|MonTECH||(406) 243-4539||Entire State||Through the University of Montana, the MonTECH program loans assistive technology equipment, such as prosthetics, power lifts and computer screen readers, to seniors and others with disabilities. It also offers one-on-one training to help seniors learn how to use their assistive devices. You can borrow equipment for up to 180 days. The program will ship equipment to you if possible, but if the item is too heavy, you may need to pick it up yourself from the MonTECH office in Missoula.|

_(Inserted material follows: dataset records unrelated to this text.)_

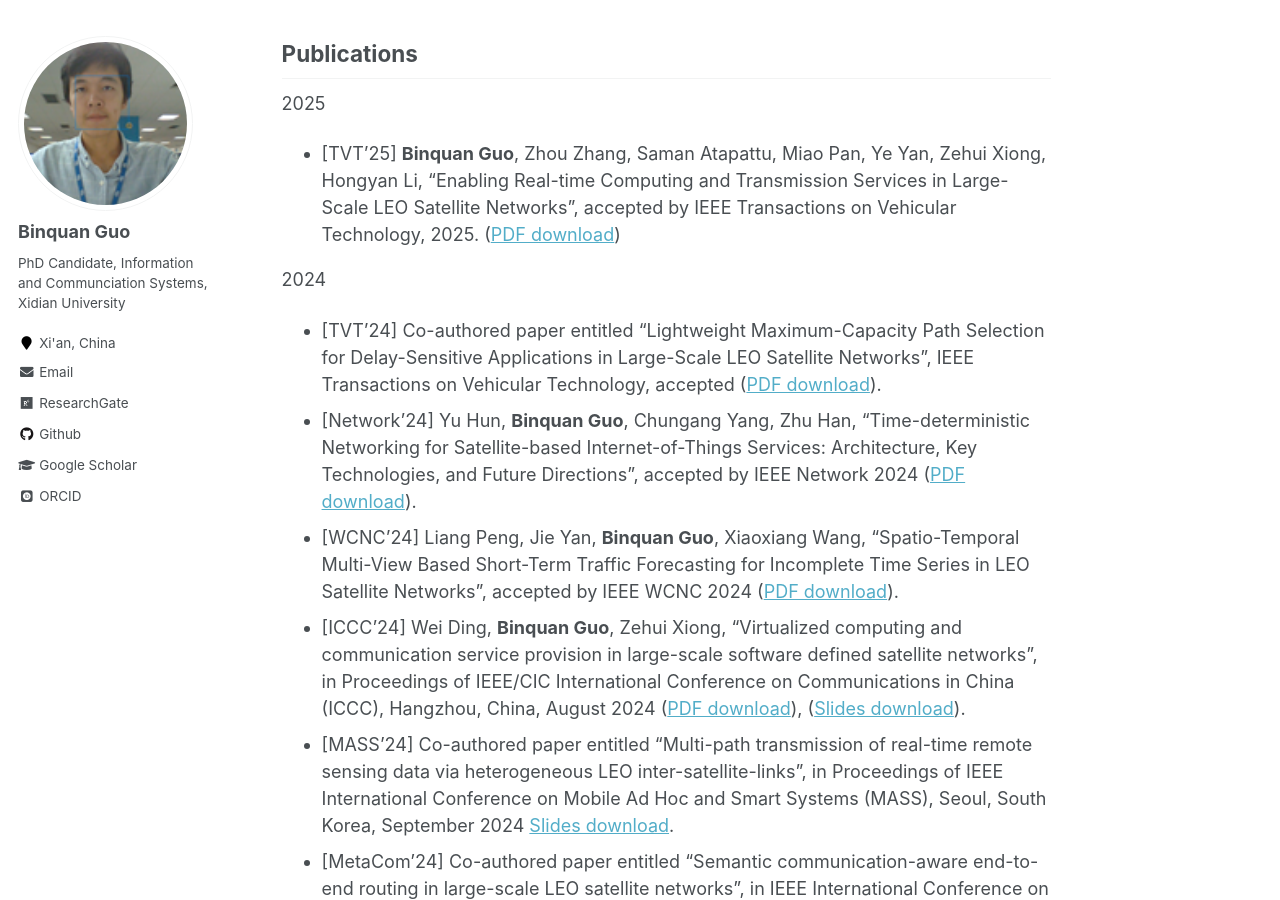
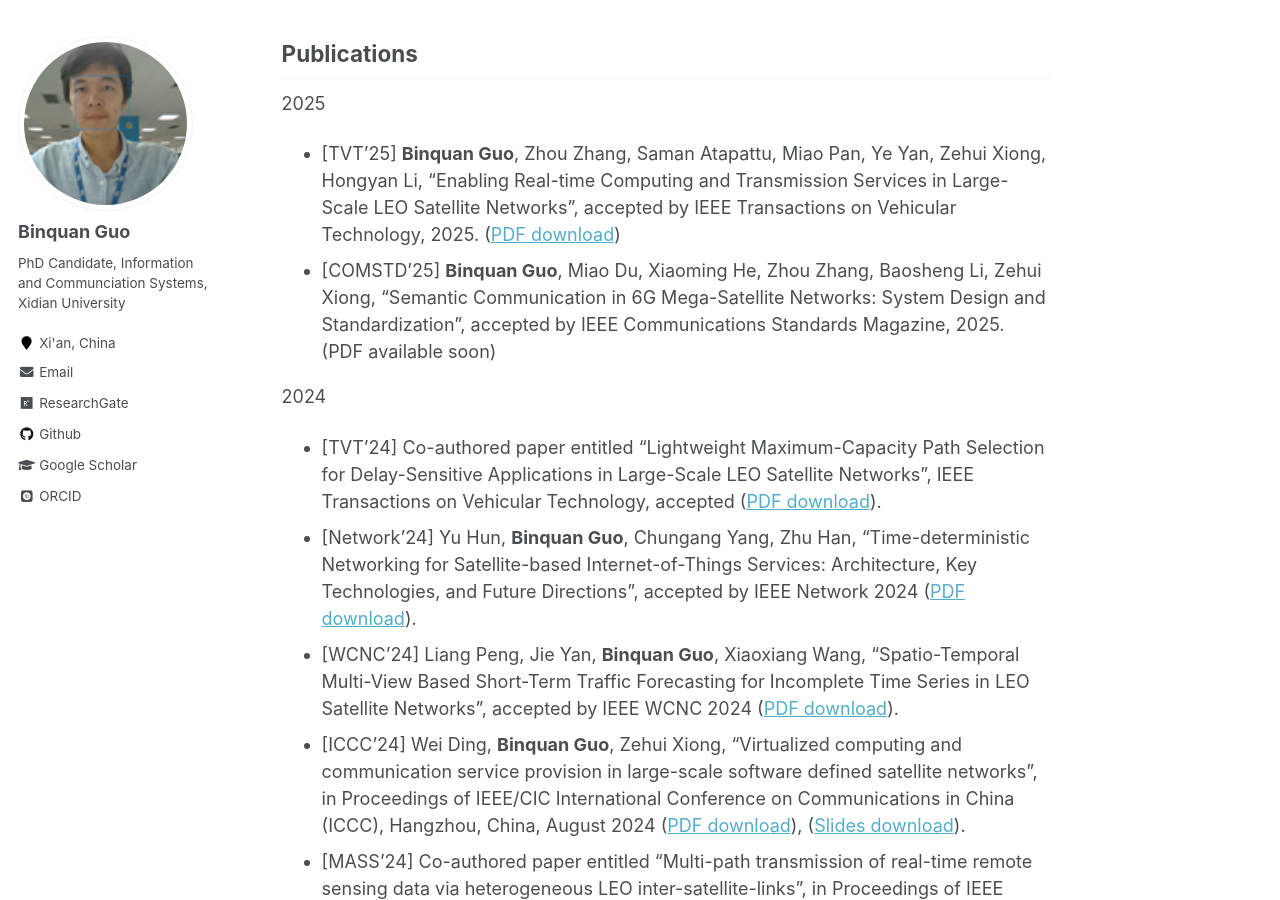
Before and after one commit to wilixx/wilixx.github.io, a Jekyll site: the page built from _pages/about.md, in a window 1280 px wide and 900 px high, scrolled down 2854 px. Built offline with Jekyll 4.4.1, drawn with Linux system fonts in a browser that asks for light colours; some web fonts are replaced.

Commit message:
Update about.md

```diff
--- a/_pages/about.md
+++ b/_pages/about.md
@@ -62,6 +62,7 @@ Publications
 ------
 2025
 * [TVT'25] **Binquan Guo**, Zhou Zhang, Saman Atapattu, Miao Pan, Ye Yan, Zehui Xiong, Hongyan Li, "Enabling Real-time Computing and Transmission Services in Large-Scale LEO Satellite Networks", accepted by IEEE Transactions on Vehicular Technology, 2025. ([PDF download](https://ieeexplore.ieee.org/document/10937133))
+* [COMSTD'25] **Binquan Guo**, Miao Du, Xiaoming He, Zhou Zhang, Baosheng Li, Zehui Xiong, "Semantic Communication in 6G Mega-Satellite Networks: System Design and Standardization", accepted by IEEE Communications Standards Magazine, 2025. (PDF available soon)
 
 2024
 * [TVT'24] Co-authored paper entitled "Lightweight Maximum-Capacity Path Selection for Delay-Sensitive Applications in Large-Scale LEO Satellite Networks", IEEE Transactions on Vehicular Technology, accepted ([PDF download](https://ieeexplore.ieee.org/document/10797674)).
```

According to a January 2022 memo by the Centers for Medicare & Medicaid Services (CMS), all Montana home care workers employed by Medicare- and/or Medicaid-certified providers must comply with the federal mandate to be vaccinated against SARS-CoV-2. Non-certified providers are not legally required to comply with the order but may choose to enforce their own vaccination requirements for employees who have direct contact with patients. The rule protects the elderly by helping to prevent the spread of COVID-19.
Although this rule is current as of April 2022, rules and regulations can often change. Contact your home care provider if you have concerns about the vaccination status of staff who may enter your home. You can also contact your local AAA for the most current information on vaccination rules.
The DPHHS is responsible for the licensing and regulation of home care agencies in Montana. The state regulates care plan requirements, medication administration, staff screening, training and other rules providers must follow.
|What Types of Care Can Be Provided?||In Montana, home care workers may provide nonclinical services, including help with eating meals, bathing, dressing, grooming, toileting and mobility. Home health care staff can offer skilled nursing and therapeutic services, such as physical, speech and occupational therapy. They can also administer medical supplies and equipment as deemed necessary by the patient’s physician.|
|Are Care Plans Required?||Montana does not outline care plan requirements for people who receive regular home care. For those patients, providers must develop a plan before the first home visit by personnel. The plan must outline treatments and expected outcomes, medications and services. A physician should review this plan every 60 days.|
|Can Home Care Providers Assist with Medication Management?||Regular home care providers can’t administer medications but may assist patients with self-administration of medications as prescribed by their physician. Assistance includes reminding clients to take medicine, guiding the client’s hand to self-administer medication and helping them swallow fluid to take oral medications.|
|Are There Special Requirements for Screening Home Care Aides?||All Montana home care workers must pass a criminal background check that screens for exploitation, abuse, theft and violent crime. Home health care workers must be registered with the state and have no adverse findings on the Nurse Aide Registry.|
|Are Home Care Aides Required to Undergo Special Training?||Home care aides must undergo adequate training in their duties to satisfy each client’s care plan requirements. Staff providing health services must complete a nurse aide program approved by the Montana DPHSS.|
|Does Medicaid Cover Home Care in Montana?||In Montana, Medicaid covers home care under the Big Sky Waiver and the Community First/Personal Assistance Services Program.|
|How Do I Report Abuse of Myself or a Loved One?||To report abuse, call Adult Protective Services at (844) 277-9300. You can also submit a report online.|
Whether you are looking for yourself or a loved one, finding a quality home care provider can be a stressful process. To help you overcome this challenge, we’ve created a helpful checklist below that can help guide you through the process of both determining your needs, and finding a home care agency that will be the best fit for you and your family.